### WHAT THE EXERCISE ASKS
Keep images out and repeat all data exactly.

Itemized modification records:
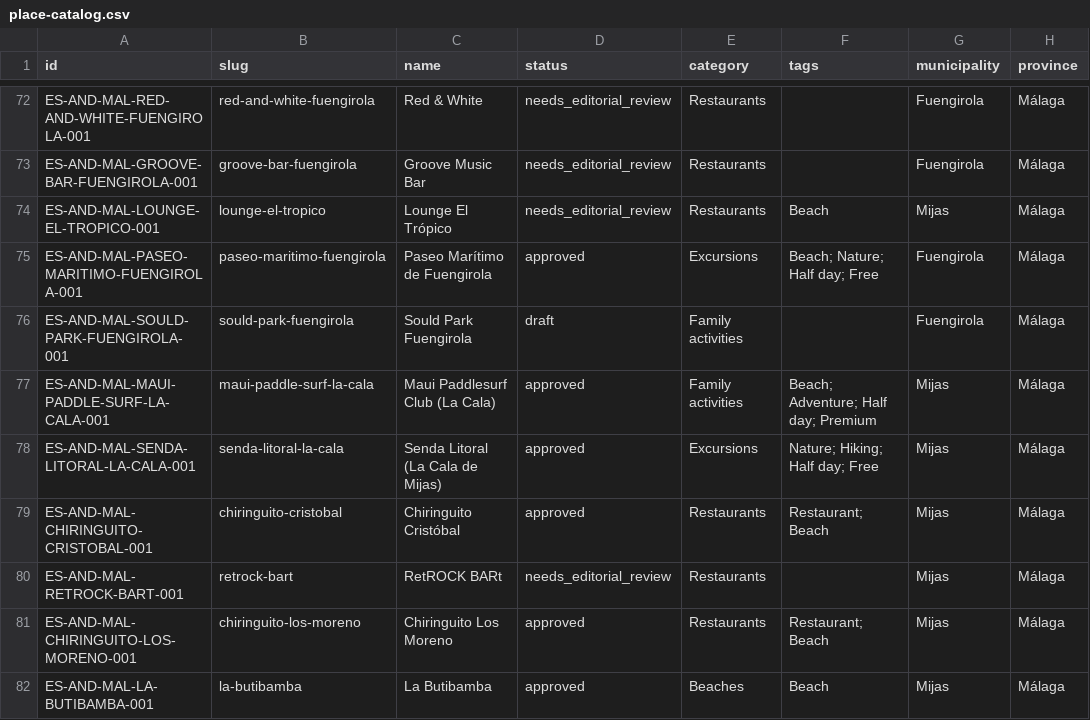
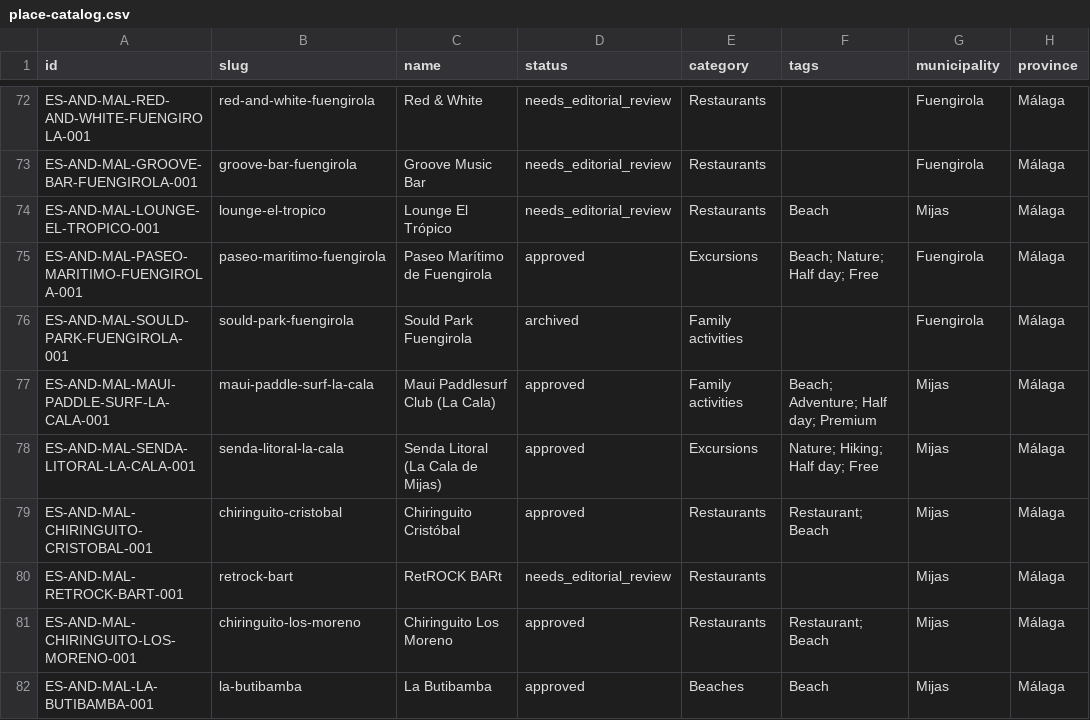
Before and after one commit to thomasericolesen/callemilano, a CSV file: data/place-catalog.csv, drawn as a sheet; only a part is shown, gaps mark what is left out; the diff names each change by its address in the sheet, - before the commit and + after, or states it on an @@ line.

```diff
--- a/data/place-catalog.csv
+++ b/data/place-catalog.csv
-D76 (status): draft
+D76 (status): archived
```
Also changed, not shown: 2 other files.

### WRITTEN ANSWER
Before and after one commit to thomasericolesen/callemilano, a CSV file: data/place-catalog.csv, drawn as a sheet; only a part is shown, gaps mark what is left out; the diff names each change by its address in the sheet, - before the commit and + after, or states it on an @@ line.

```diff
--- a/data/place-catalog.csv
+++ b/data/place-catalog.csv
-D76 (status): draft
+D76 (status): archived
```
Also changed, not shown: 2 other files.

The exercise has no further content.